Click “NETWORK & HOST NAME”. Then, on the left, select the network interface you want to use (there’s likely only one selection here anyway).
If you intend to use the wireless card for this computer, go ahead and select “Wireless” here. For “Network Name”, click the drop-down box and select your WiFi SSID. A pop-up will appear prompting you for the WiFi password – enter it and click “Connect”.
In the top-right, ensure the network interface is toggled “ON”. If configured correctly, it’ll say “Connected” near the top-middle of the screen.
NOTE: Static IP Address
Optionally, instead of the default – automatic DHCP – you may set a static IP address here:
1. Click “Configure…”, then “IPv4 Settings”.
2. For “Method:”, select “Manual”.
3. Click “Add”, then fill out the “Address”, “Netmask”, and “Gateway”; for example: “192.168.1.100”, “24”, “192.168.1.1”.
4. For “Additional DNS servers”, enter one or more, separated by commas; for example: “192.168.1.1, 18.104.22.168, 22.214.171.124”.
5. For “Additional Search domains”, enter your domain; for example: “domain.lan”.
Enter a hostname for this machine; for example: “centos01.domain.lan”. Click “Apply”, then “Done”. The remaining default settings should be fine; so, click “Begin Installation”.
Set Up User Accounts
While the install is running in the background, you can now set up the initial administrative account. Click “ROOT PASSWORD” and enter a strong password for the “root” user account. Enter it again to confirm and click “Done”.

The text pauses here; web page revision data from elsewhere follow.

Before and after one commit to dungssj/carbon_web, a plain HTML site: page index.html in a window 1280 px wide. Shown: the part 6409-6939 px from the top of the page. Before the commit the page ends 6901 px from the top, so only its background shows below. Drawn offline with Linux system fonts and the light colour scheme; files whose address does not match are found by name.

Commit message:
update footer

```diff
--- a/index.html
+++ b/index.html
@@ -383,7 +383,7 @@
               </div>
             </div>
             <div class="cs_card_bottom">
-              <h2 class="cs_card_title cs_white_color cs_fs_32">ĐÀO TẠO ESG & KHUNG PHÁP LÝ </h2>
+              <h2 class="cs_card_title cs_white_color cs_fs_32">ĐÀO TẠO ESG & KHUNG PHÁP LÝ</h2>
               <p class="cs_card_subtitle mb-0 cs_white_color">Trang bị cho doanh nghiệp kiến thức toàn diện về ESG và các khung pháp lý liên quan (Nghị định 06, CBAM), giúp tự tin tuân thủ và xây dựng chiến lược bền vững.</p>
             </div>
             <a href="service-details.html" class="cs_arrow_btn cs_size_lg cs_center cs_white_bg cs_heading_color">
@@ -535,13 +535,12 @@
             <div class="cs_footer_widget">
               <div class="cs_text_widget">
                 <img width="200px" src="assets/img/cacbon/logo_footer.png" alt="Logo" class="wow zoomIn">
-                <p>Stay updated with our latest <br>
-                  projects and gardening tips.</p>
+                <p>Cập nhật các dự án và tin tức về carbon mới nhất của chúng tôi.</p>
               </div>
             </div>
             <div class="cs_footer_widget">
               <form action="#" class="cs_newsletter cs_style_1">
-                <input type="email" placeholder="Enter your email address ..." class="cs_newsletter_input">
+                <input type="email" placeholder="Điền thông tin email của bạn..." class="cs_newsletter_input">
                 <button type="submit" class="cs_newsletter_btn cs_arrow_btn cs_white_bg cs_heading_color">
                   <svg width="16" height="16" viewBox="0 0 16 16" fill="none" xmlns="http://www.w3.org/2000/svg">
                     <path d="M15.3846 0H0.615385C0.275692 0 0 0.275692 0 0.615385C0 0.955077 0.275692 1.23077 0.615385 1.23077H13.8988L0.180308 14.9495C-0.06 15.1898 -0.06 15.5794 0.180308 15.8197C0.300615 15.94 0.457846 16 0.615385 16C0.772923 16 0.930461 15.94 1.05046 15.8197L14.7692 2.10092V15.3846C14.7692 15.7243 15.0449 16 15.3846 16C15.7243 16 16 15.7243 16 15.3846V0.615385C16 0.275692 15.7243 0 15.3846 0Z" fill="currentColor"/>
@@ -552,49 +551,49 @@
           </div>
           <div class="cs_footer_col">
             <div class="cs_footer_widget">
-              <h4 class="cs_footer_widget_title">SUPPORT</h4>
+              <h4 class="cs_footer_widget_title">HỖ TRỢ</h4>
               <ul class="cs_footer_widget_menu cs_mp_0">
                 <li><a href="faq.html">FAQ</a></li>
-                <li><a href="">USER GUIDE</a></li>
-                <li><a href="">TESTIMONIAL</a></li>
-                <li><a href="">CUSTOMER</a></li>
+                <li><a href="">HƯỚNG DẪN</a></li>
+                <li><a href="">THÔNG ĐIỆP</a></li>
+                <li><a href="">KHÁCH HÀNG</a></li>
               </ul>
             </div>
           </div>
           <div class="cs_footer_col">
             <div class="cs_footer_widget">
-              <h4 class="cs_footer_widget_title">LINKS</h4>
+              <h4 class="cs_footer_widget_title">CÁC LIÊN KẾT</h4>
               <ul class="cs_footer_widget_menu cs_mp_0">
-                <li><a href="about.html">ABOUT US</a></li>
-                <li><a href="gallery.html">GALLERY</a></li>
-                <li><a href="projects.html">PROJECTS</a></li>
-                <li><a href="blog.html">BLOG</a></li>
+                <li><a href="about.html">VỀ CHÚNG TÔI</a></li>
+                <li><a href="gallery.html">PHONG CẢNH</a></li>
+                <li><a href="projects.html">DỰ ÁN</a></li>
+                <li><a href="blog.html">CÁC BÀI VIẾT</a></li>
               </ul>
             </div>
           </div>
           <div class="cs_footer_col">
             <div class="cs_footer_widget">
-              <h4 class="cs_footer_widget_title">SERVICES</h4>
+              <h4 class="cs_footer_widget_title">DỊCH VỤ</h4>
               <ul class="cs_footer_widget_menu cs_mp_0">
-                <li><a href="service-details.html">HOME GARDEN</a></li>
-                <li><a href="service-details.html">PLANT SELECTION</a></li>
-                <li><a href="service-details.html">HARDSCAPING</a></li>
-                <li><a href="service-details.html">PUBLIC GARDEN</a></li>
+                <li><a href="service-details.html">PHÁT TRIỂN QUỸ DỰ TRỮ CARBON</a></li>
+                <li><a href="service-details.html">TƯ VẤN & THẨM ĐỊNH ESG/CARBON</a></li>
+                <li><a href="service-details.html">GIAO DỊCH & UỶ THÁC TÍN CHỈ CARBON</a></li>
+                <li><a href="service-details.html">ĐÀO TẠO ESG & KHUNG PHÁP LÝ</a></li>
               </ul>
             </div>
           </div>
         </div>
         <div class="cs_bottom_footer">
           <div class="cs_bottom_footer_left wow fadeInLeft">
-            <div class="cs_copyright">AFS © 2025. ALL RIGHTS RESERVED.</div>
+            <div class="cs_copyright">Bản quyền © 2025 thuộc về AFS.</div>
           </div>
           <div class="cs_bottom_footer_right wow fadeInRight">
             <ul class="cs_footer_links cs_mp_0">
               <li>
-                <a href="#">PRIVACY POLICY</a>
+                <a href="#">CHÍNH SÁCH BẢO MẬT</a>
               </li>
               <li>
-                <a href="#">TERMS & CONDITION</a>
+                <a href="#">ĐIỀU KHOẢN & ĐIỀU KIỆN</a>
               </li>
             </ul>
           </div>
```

NOTE: “root” user account
On Linux, the “root” user is like the “Administrator” account on Windows: it has permission to do anything on that computer.
Skip the standard “USER CREATION” for now – that can be done later. Wait for the installation to complete.
NOTE: Finish Configuration
If you see “Finish configuration”, click it, and the installer will wrap up a few things.
Reboot and Log In
Finally, click “Reboot” and quickly remove the installation media. After a short while, you’ll be presented with a login screen asking you to type in the username. Type
root and hit
Enter. When prompted, enter the password you set earlier and hit
To turn the computer off, use the
shutdown command with the
-h option &
now parameter, then hit
[[email protected] ~]# shutdown -h now
At this point, you may revert the BIOS to its original settings.
CentOS 7 is installed! Without skipping any steps, that is the quickest, most direct way I can think of to get CentOS installed from scratch:
- configure the bios settings and plug in the installation media
- configure the hard drive, network, and root account
- reboot and log in
Note: Further Reading
Here is a link to the Ubuntu distro installation, which has similar steps.
Now, we can begin adding/installing services, which is where the real benefits start to manifest. Feel free to leave a comment. Did you find this post clear to understand?